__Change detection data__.

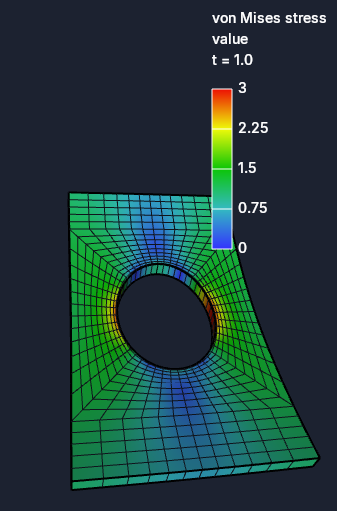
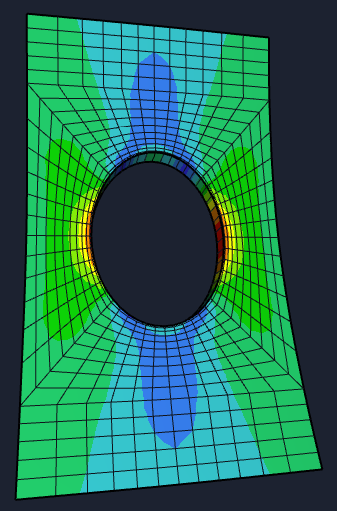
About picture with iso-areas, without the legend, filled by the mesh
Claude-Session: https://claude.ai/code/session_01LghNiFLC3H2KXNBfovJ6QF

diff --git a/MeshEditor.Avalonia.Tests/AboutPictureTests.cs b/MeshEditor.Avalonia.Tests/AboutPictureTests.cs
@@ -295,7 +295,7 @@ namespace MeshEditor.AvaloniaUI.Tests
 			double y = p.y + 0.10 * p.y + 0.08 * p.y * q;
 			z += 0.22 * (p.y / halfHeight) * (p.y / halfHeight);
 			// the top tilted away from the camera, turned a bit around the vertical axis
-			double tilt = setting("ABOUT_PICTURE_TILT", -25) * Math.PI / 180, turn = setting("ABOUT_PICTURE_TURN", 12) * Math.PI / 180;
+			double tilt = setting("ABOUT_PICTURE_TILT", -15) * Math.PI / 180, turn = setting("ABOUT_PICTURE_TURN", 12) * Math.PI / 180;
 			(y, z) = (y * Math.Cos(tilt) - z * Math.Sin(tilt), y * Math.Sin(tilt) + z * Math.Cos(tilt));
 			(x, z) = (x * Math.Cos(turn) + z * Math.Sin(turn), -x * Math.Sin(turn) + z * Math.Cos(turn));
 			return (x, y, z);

__WORK TASK__. Copy out all the entries exactly. Images stay out of the copy.

__RESPONSE TO THE EXERCISE__.
About picture with iso-areas, without the legend, filled by the mesh
Claude-Session: https://claude.ai/code/session_01LghNiFLC3H2KXNBfovJ6QF

diff --git a/MeshEditor.Avalonia.Tests/AboutPictureTests.cs b/MeshEditor.Avalonia.Tests/AboutPictureTests.cs
@@ -295,7 +295,7 @@ namespace MeshEditor.AvaloniaUI.Tests
 			double y = p.y + 0.10 * p.y + 0.08 * p.y * q;
 			z += 0.22 * (p.y / halfHeight) * (p.y / halfHeight);
 			// the top tilted away from the camera, turned a bit around the vertical axis
-			double tilt = setting("ABOUT_PICTURE_TILT", -25) * Math.PI / 180, turn = setting("ABOUT_PICTURE_TURN", 12) * Math.PI / 180;
+			double tilt = setting("ABOUT_PICTURE_TILT", -15) * Math.PI / 180, turn = setting("ABOUT_PICTURE_TURN", 12) * Math.PI / 180;
 			(y, z) = (y * Math.Cos(tilt) - z * Math.Sin(tilt), y * Math.Sin(tilt) + z * Math.Cos(tilt));
 			(x, z) = (x * Math.Cos(turn) + z * Math.Sin(turn), -x * Math.Sin(turn) + z * Math.Cos(turn));
 			return (x, y, z);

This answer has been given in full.